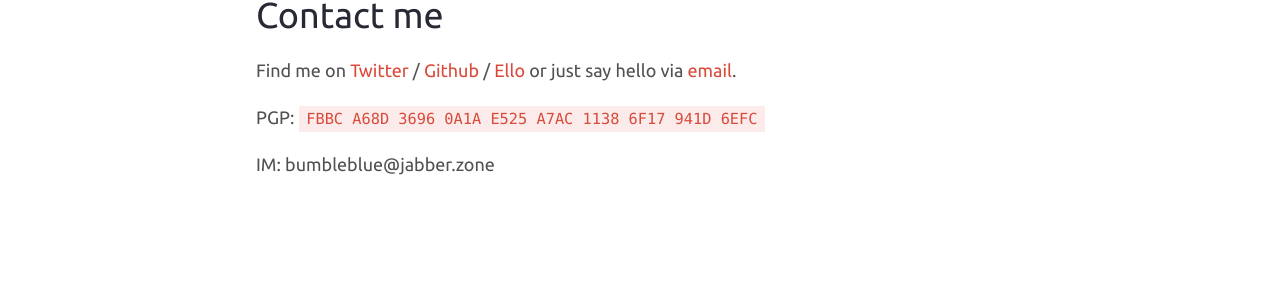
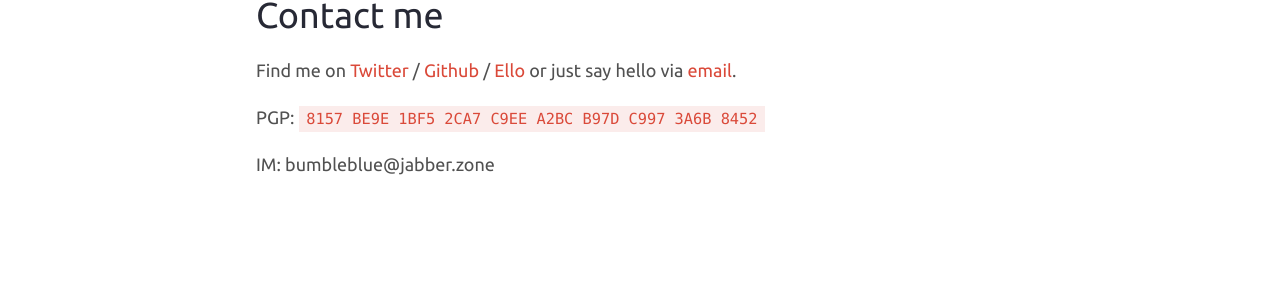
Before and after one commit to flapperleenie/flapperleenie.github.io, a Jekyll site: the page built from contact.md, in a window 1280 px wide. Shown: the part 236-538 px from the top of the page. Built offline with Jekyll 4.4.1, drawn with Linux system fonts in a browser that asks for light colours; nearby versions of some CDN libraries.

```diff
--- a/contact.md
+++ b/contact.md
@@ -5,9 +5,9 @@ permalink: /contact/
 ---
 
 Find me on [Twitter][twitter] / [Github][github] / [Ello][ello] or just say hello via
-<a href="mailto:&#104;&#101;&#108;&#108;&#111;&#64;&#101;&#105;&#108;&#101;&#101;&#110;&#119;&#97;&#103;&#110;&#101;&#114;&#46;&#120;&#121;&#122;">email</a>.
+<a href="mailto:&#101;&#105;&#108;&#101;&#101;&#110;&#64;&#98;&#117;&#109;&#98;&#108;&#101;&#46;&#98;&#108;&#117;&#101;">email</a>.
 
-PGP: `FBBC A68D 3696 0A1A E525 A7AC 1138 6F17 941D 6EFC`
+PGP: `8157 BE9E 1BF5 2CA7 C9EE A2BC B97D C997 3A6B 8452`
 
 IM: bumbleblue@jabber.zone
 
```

################

Goal of the exercise: Pictures stay out; the records above are otherwise reproduced exactly.

Exercise result:
Before and after one commit to flapperleenie/flapperleenie.github.io, a Jekyll site: the page built from contact.md, in a window 1280 px wide. Shown: the part 236-538 px from the top of the page. Built offline with Jekyll 4.4.1, drawn with Linux system fonts in a browser that asks for light colours; nearby versions of some CDN libraries.

```diff
--- a/contact.md
+++ b/contact.md
@@ -5,9 +5,9 @@ permalink: /contact/
 ---
 
 Find me on [Twitter][twitter] / [Github][github] / [Ello][ello] or just say hello via
-<a href="mailto:&#104;&#101;&#108;&#108;&#111;&#64;&#101;&#105;&#108;&#101;&#101;&#110;&#119;&#97;&#103;&#110;&#101;&#114;&#46;&#120;&#121;&#122;">email</a>.
+<a href="mailto:&#101;&#105;&#108;&#101;&#101;&#110;&#64;&#98;&#117;&#109;&#98;&#108;&#101;&#46;&#98;&#108;&#117;&#101;">email</a>.
 
-PGP: `FBBC A68D 3696 0A1A E525 A7AC 1138 6F17 941D 6EFC`
+PGP: `8157 BE9E 1BF5 2CA7 C9EE A2BC B97D C997 3A6B 8452`
 
 IM: bumbleblue@jabber.zone
 
```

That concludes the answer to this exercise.